My Dad is thinking of trading in his ten year old Renault Scenic under the government’s car scrappage scheme which launches today, and gives you £2000 to spend on a new car when you trade in your ten year old banger. The aim is to aid the economy by getting people spending, and to get older, more polluting, cars off the road in favour of clean new ones.
The scheme reminds me of when I was a design student and signed up for a course in “Environmentally Sensitive Design“, taught by Prof. Billett, which was the only final year option that had three hour lectures that felt like they flashed past in 30 minutes. One lesson that stuck in my mind was that the most environmentally sensitive behaviour is not always to keep stuff as long as possible – sometimes there is an environmentally optimum lifespan for a product.
This is often the case when a product consumes resources (like energy or water), and successive iterations of that product result in decreasing energy consumption. Ann Chalkley’s paper uses data about energy consumption of building and running a dishwasher and fits exponential curves to them, showing that the optimum lifespan of a dishwasher built in 1990 was 6.97 years, and predicting that the optimum lifespan of a dishwasher bought in 2009 will be 8.67 years.
It’s an interesting idea, but I’m not sure how universally applicable it is. I tried to work out the curves for my Dad’s Renault Scenic, but the fuel consumption for 1.9 diesel Scenics doesn’t follow the same pattern: the ’97 to ’99 model was 40mpg, the ’99 to ’03 did improve to 49mpg, but then the ’03 model spoilt it by dropping to 47mpg.
Which technologies are gradual enough to fit curves to? Can we design products that drop apart after their environmentally optimum lifespans and would we want to own them?

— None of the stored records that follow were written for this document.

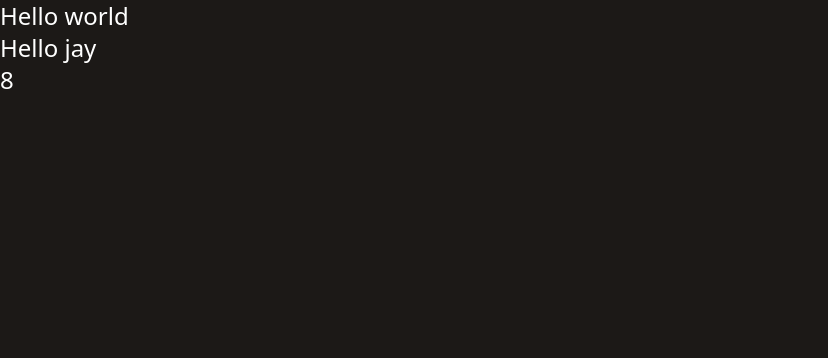
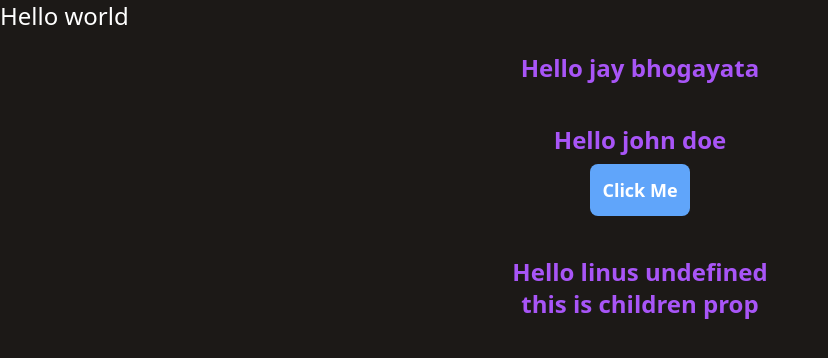
Before and after one commit to jay-bhogayata/React-basic, a React (Vite) app: page / in a window 1280 px wide. Shown: the top 358 px of the page, without its empty margins (0-828 px from the left). Built offline with nearby package versions, Linux system fonts and the light colour scheme.

Commit message:
how props work

```diff
--- a/src/App.jsx
+++ b/src/App.jsx
@@ -7,8 +7,19 @@ const App = () => {
   return (
     <div className="bg-stone-900 h-[100vh] text-white text-2xl">
       <h1>Hello world</h1>
-      <Greet />
-      <Jsx />
+      <Greet fname="jay" lname="bhogayata" />
+      <Greet fname="john" lname="doe">
+        <button
+          type="button"
+          className="bg-blue-400 text-lg hover:bg-pink-200 text-white p-3 rounded-lg mt-2"
+        >
+          Click Me
+        </button>
+      </Greet>
+      <Greet fname="linus" lanme="torvalds">
+        <p>this is children prop</p>
+      </Greet>
+      {/* <Jsx /> */}
     </div>
   );
 };
--- a/src/Greet.jsx
+++ b/src/Greet.jsx
@@ -1,7 +1,9 @@
-const Greet = () => {
+const Greet = (props) => {
   return (
-    <div>
-      <h1>Hello jay</h1>
+    <div className="text-purple-500 text-2xl text-center p-5 font-bold">
+      <h1>{`Hello ${props.fname} ${props.lname}`} </h1>
+
+      {props.children}
     </div>
   );
 };
@@ -19,3 +21,7 @@ export const Greet = () => {
 };
 above is named export can not chage component name in import;
 */
+
+/**
+ * prop is immutable
+ * */
```
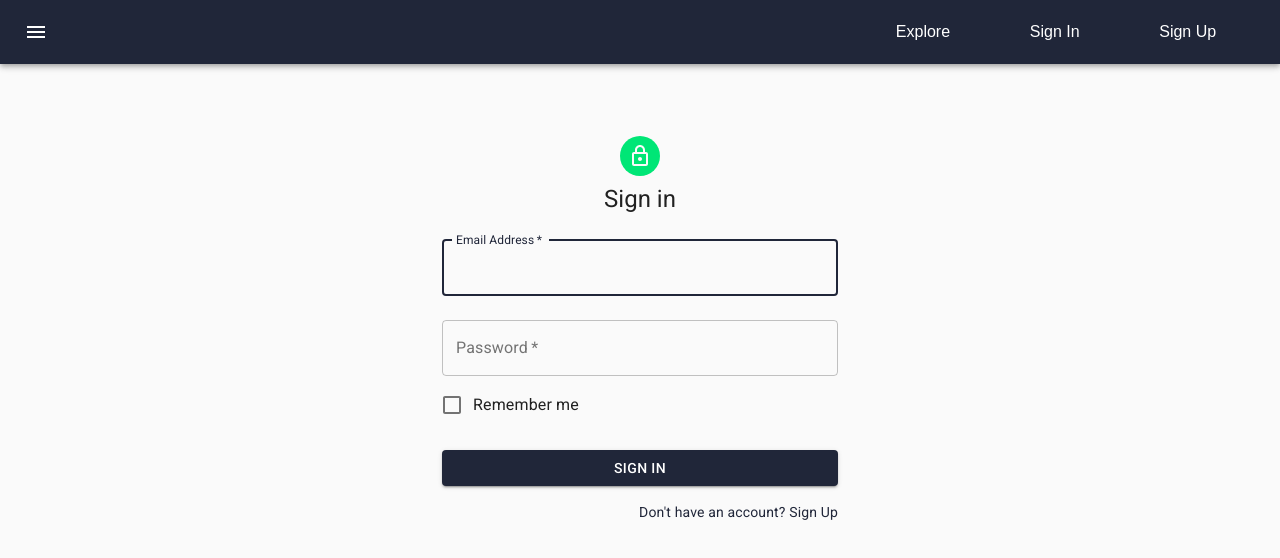
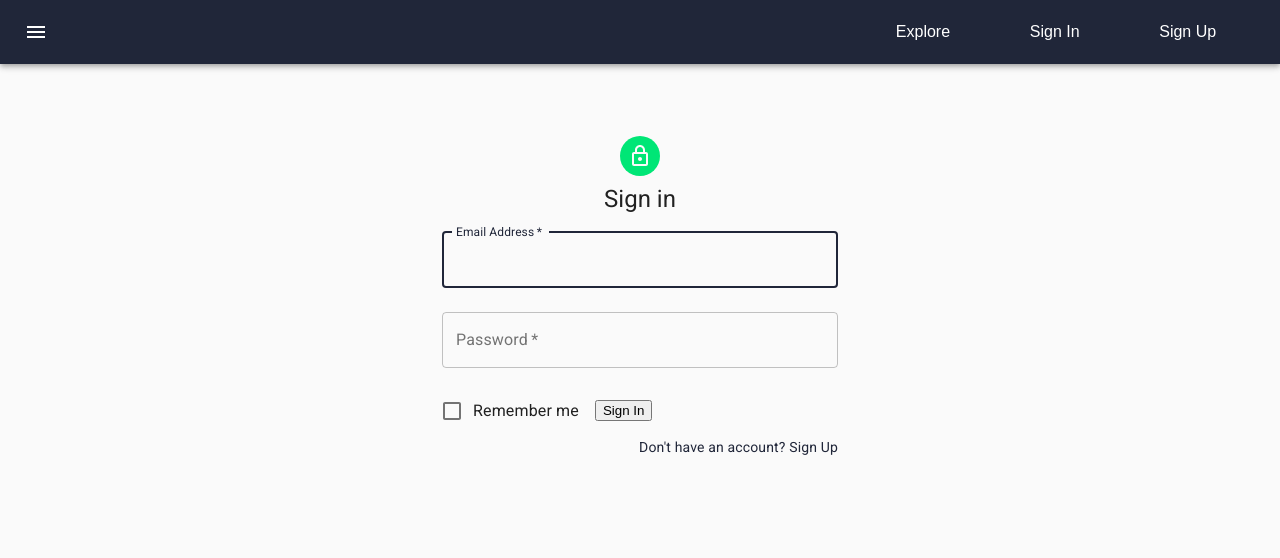
Before and after one commit to SparkDevTeams/Web_Dev_Frontend_S2020, a React (Create React App) app: page /logIn in a window 1280 px wide. Shown: the top 558 px of the page. Built offline with nearby package versions, Linux system fonts and the light colour scheme.

Commit message:
Connected LoginPage to Backend API via Sign-in request route

```diff
--- a/package.json
+++ b/package.json
@@ -12,6 +12,7 @@
     "@testing-library/user-event": "^7.1.2",
     "axios": "^0.19.2",
     "date-fns": "^2.10.0",
+    "formik": "^2.1.4",
     "material-ui": "^0.20.2",
     "mdbreact": "^4.25.3",
     "react": "^16.12.0",
@@ -19,7 +20,8 @@
     "react-helmet": "^5.2.1",
     "react-router-dom": "^5.1.2",
     "react-scripts": "3.3.0",
-    "styled-components": "^5.0.1"
+    "styled-components": "^5.0.1",
+    "yup": "^0.28.3"
   },
   "scripts": {
     "start": "react-scripts start",
--- a/src/pages/LogIn.jsx
+++ b/src/pages/LogIn.jsx
@@ -1,36 +1,47 @@
-import React from 'react';
-import Avatar from '@material-ui/core/Avatar';
-import Button from '@material-ui/core/Button';
-import CssBaseline from '@material-ui/core/CssBaseline';
-import TextField from '@material-ui/core/TextField';
-import FormControlLabel from '@material-ui/core/FormControlLabel';
-import Checkbox from '@material-ui/core/Checkbox';
-import Link from '@material-ui/core/Link';
-import Grid from '@material-ui/core/Grid';
-import Box from '@material-ui/core/Box';
-import LockOutlinedIcon from '@material-ui/icons/LockOutlined';
-import Typography from '@material-ui/core/Typography';
-import { makeStyles } from '@material-ui/core/styles';
-import Container from '@material-ui/core/Container';
+import React from "react";
+import Avatar from "@material-ui/core/Avatar";
+import Button from "@material-ui/core/Button";
+import CssBaseline from "@material-ui/core/CssBaseline";
+import TextField from "@material-ui/core/TextField";
+import FormControlLabel from "@material-ui/core/FormControlLabel";
+import Checkbox from "@material-ui/core/Checkbox";
+import Link from "@material-ui/core/Link";
+import Grid from "@material-ui/core/Grid";
+import Box from "@material-ui/core/Box";
+import LockOutlinedIcon from "@material-ui/icons/LockOutlined";
+import Typography from "@material-ui/core/Typography";
+import { makeStyles } from "@material-ui/core/styles";
+import Container from "@material-ui/core/Container";
+import { Formik } from "formik";
+import * as yup from "yup";
+import request from "../utils/request";
+
+let schema = yup.object().shape({
+  email: yup
+    .string()
+    .email("The provided email is not an email.")
+    .required(),
+  password: yup.string().required()
+});
 
 const useStyles = makeStyles(theme => ({
   paper: {
     marginTop: theme.spacing(8),
-    display: 'flex',
-    flexDirection: 'column',
-    alignItems: 'center',
+    display: "flex",
+    flexDirection: "column",
+    alignItems: "center"
   },
   avatar: {
     margin: theme.spacing(1),
-    backgroundColor: theme.palette.secondary.main,
+    backgroundColor: theme.palette.secondary.main
   },
   form: {
-    width: '100%', // Fix IE 11 issue.
-    marginTop: theme.spacing(1),
+    width: "100%", // Fix IE 11 issue.
+    marginTop: theme.spacing(1)
   },
   submit: {
-    margin: theme.spacing(3, 0, 2),
-  },
+    margin: theme.spacing(3, 0, 2)
+  }
 }));
 
 export default function SignIn() {
@@ -46,11 +57,40 @@ export default function SignIn() {
         <Typography component="h1" variant="h5">
           Sign in
         </Typography>
-        <form className={classes.form} noValidate>
+        <Formik
+          initialValues={{
+            email: "",
+            password: ""
+          }}
+          validationSchema={schema}
+          onSubmit={async (values, actions) => {
+            try {
+              const response = await request({
+                url: "http://localhost:3009/user/sign_in",
+                method: "post",
+                data: {
+                  email: values.email,
+                  password: values.password
+                }
+              });
+              console.log(response);
+              const stringifiedResponse = JSON.stringify(response.data);
+              sessionStorage.setItem("user", stringifiedResponse);
+              sessionStorage.setItem("token", response.token);
+            } catch (error) {
+              console.log(error);
+            }
+          }}
+        >
+          {props => (
+            <form onSubmit={props.handleSubmit}>
               <TextField
                 variant="outlined"
                 margin="normal"
                 required
+                onChange={props.handleChange}
+                onBlur={props.handleBlur}
+                value={props.values.email}
                 fullWidth
                 id="email"
                 label="Email Address"
@@ -58,9 +98,13 @@ export default function SignIn() {
                 autoComplete="email"
                 autoFocus
               />
+              {props.errors.email && <div>{props.errors.email}</div>}
               <TextField
                 variant="outlined"
                 margin="normal"
+                onChange={props.handleChange}
+                onBlur={props.handleBlur}
+                value={props.values.password}
                 required
                 fullWidth
                 name="password"
@@ -69,11 +113,12 @@ export default function SignIn() {
                 id="password"
                 autoComplete="current-password"
               />
+              {props.errors.password && <div>{props.errors.password}</div>}
               <FormControlLabel
                 control={<Checkbox value="remember" color="primary" />}
                 label="Remember me"
               />
-          <Button
+              <button
                 type="submit"
                 fullWidth
                 variant="contained"
@@ -81,7 +126,7 @@ export default function SignIn() {
                 className={classes.submit}
               >
                 Sign In
-          </Button>
+              </button>
               <Grid container>
                 <Grid item xs>
                   {/* <Link href="#" variant="body2">
@@ -95,9 +140,10 @@ export default function SignIn() {
                 </Grid>
               </Grid>
             </form>
+          )}
+        </Formik>
       </div>
-      <Box mt={8}>
-      </Box>
+      <Box mt={8}></Box>
     </Container>
   );
 }
--- a/src/utils/request.js
+++ b/src/utils/request.js
@@ -8,9 +8,9 @@ import axios from "axios";
 /**
  * Create an Axios Client with defaults
  */
-const client = axios.create({
-  baseUrl: "http://localhost:3009"
-});
+// const client = axios.create({
+//   baseUrl: "http://localhost:3009"
+// });
 
 const client = axios.create({});
 
```
Also changed, not shown: 1 other file (tests, documents, lock files or other folders). Lines whose indentation alone changed are shown as unchanged.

Which cars are the period of ten years chosen by the government based on?